One of the more heavily used controls in Lightroom’s “Develop” module is labeled “Clarity”. Here’s a nifty little illustration of its powers.
I’ll do three treatments of the same picture; needly evergreen branches against a grey sky. This is my Ricoh GX100 point-and-shoot pocket camera; there’s nothing terribly special about the picture except perhaps that I shoot in raw, which maximizes the scope for exactly this kind of post-processing.
The first shot, aside from the built-in anti-aliasing, is more or less how it came out of the camera, modulo a little cropping.
Lightroom’s Clarity control does something that appears to the eye like straightforward sharpening. I think there are some clever edge-analysis tricks going on, because the effect, in moderation, is almost always pleasing. I recall an online demo that James Duncan Davidson posted illustrating some part of Lightroom workflow, in which he recommended giving most shots a bit of Clarity boost; I seem to recall words along the lines of “as much as it’ll take.” The second version has the Clarity cranked about to the max; maybe more than this particular photograph ought to have been asked to take.
Everyone knows that more sharpness is always a good thing, right?
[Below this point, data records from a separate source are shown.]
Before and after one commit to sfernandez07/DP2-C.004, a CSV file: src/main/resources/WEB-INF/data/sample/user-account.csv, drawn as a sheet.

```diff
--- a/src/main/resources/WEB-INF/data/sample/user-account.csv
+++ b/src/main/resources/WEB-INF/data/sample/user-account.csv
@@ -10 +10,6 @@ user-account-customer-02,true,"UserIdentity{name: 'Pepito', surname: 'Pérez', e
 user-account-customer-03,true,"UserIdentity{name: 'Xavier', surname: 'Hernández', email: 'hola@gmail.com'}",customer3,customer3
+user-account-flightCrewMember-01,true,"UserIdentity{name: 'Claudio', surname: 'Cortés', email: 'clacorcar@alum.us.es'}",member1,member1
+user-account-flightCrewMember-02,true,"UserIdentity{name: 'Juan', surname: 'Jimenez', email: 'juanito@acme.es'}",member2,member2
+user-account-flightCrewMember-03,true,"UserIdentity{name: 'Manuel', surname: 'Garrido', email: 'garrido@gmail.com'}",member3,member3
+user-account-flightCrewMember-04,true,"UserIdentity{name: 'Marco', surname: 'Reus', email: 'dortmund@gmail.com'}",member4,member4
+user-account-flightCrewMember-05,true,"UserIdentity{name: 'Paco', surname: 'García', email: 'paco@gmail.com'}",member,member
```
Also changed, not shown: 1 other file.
So why, you ask, does the Clarity control present as a slider that you can crank down as well as up?
It turns out that cranking down produces an effect that is paradoxically pleasing on quite a few photos. I find it works well, in particular, for photos of trees.
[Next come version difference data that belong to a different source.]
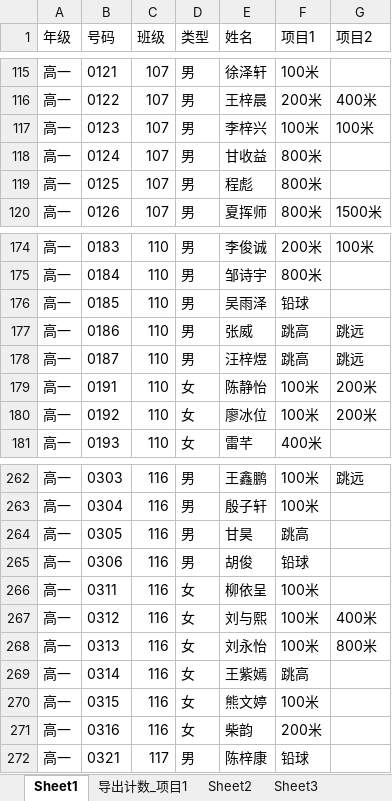
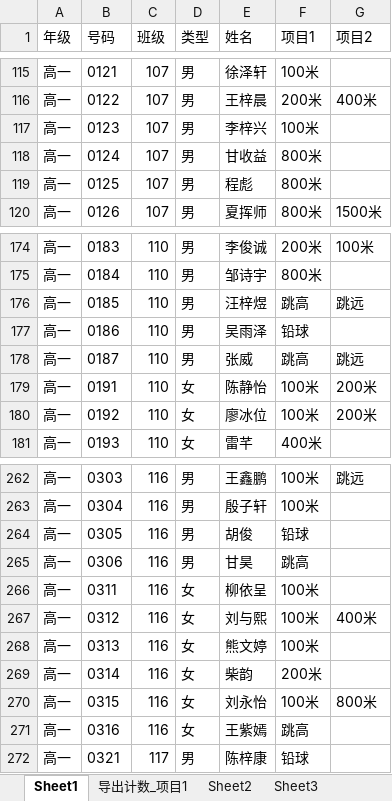
Before and after one commit to klein0813/sportsmeet, an Excel workbook: backend/src/utils/报名表.xlsx, sheet Sheet1, drawn as a sheet; only a part is shown, gaps mark what is left out; values as stored, in another font and other column widths than the file's, no borders; the diff names each change by its address in the sheet, - before the commit and + after, or states it on an @@ line.

```diff
--- a/backend/src/utils/报名表.xlsx (sheet Sheet1)
+++ b/backend/src/utils/报名表.xlsx (sheet Sheet1)
-G117 (项目2): 100米
+G117 (项目2): (empty)
-E176 (姓名): 吴雨泽
+E176 (姓名): 汪梓煜
-F176 (项目1): 铅球
+F176 (项目1): 跳高
-G176 (项目2): (empty)
+G176 (项目2): 跳远
-E177 (姓名): 张威
+E177 (姓名): 吴雨泽
-F177 (项目1): 跳高
+F177 (项目1): 铅球
-G177 (项目2): 跳远
+G177 (项目2): (empty)
-E178 (姓名): 汪梓煜
+E178 (姓名): 张威
-E264 (姓名): 甘昊
+E264 (姓名): 胡俊
-F264 (项目1): 跳高
+F264 (项目1): 铅球
-E265 (姓名): 胡俊
+E265 (姓名): 甘昊
-F265 (项目1): 铅球
+F265 (项目1): 跳高
-E268 (姓名): 刘永怡
+E268 (姓名): 熊文婷
-G268 (项目2): 800米
+G268 (项目2): (empty)
-E269 (姓名): 王紫嫣
+E269 (姓名): 柴韵
-F269 (项目1): 跳高
+F269 (项目1): 200米
-E270 (姓名): 熊文婷
+E270 (姓名): 刘永怡
-G270 (项目2): (empty)
+G270 (项目2): 800米
-E271 (姓名): 柴韵
+E271 (姓名): 王紫嫣
-F271 (项目1): 200米
+F271 (项目1): 跳高
```
Also changed, not shown: 6 other files.
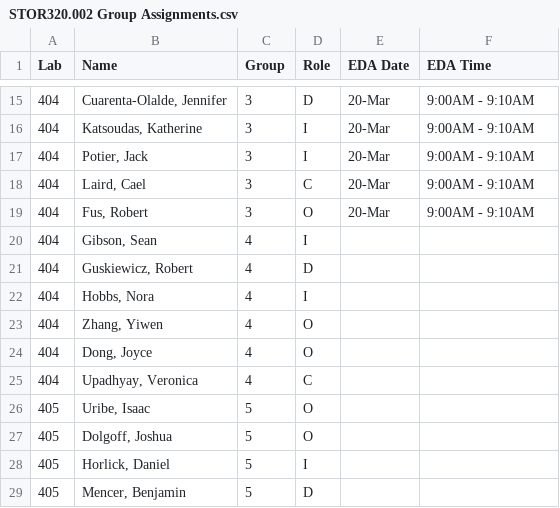
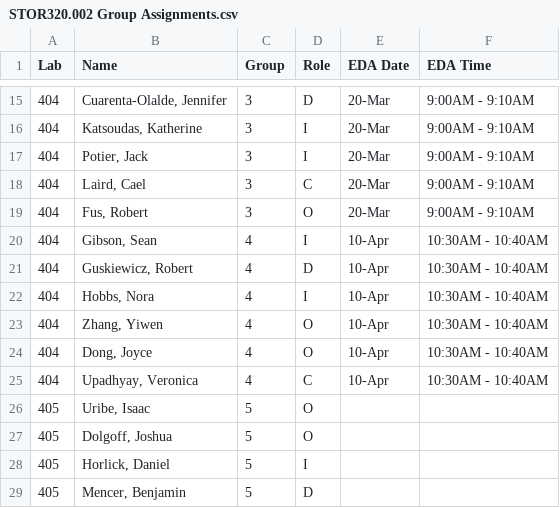
Before and after one commit to SuperMarioGiacomazzo/STOR320_WEBSITE, a CSV file: Group Assignments/STOR320.002 Group Assignments.csv, drawn as a sheet; only a part is shown, gaps mark what is left out.

```diff
--- a/Group Assignments/STOR320.002 Group Assignments.csv
+++ b/Group Assignments/STOR320.002 Group Assignments.csv
@@ -19,8 +19,8 @@ Lab,Name,Group,Role,EDA Date,EDA Time
 404,"Fus, Robert",3,O,20-Mar,9:00AM - 9:10AM
-404,"Gibson, Sean",4,I,,
-404,"Guskiewicz, Robert",4,D,,
-404,"Hobbs, Nora",4,I,,
-404,"Zhang, Yiwen",4,O,,
-404,"Dong, Joyce",4,O,,
-404,"Upadhyay, Veronica",4,C,,
+404,"Gibson, Sean",4,I,10-Apr,10:30AM - 10:40AM
+404,"Guskiewicz, Robert",4,D,10-Apr,10:30AM - 10:40AM
+404,"Hobbs, Nora",4,I,10-Apr,10:30AM - 10:40AM
+404,"Zhang, Yiwen",4,O,10-Apr,10:30AM - 10:40AM
+404,"Dong, Joyce",4,O,10-Apr,10:30AM - 10:40AM
+404,"Upadhyay, Veronica",4,C,10-Apr,10:30AM - 10:40AM
 405,"Uribe, Isaac",5,O,,
```
Also changed, not shown: Group Assignments/STOR320.001 Group Assignments.csv, 2 other files.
For this to succeed, it seems that the picture has to be in pretty good focus to start with. When I’ve done it with pictures here I’ve tried to make a point of mentioning it, because the effect is seductive but at some level unnatural.
The third version has the Clarity cranked about as far down as you can go. See what I mean?
And remember: use the awesome power of post-processing only for good, not evil.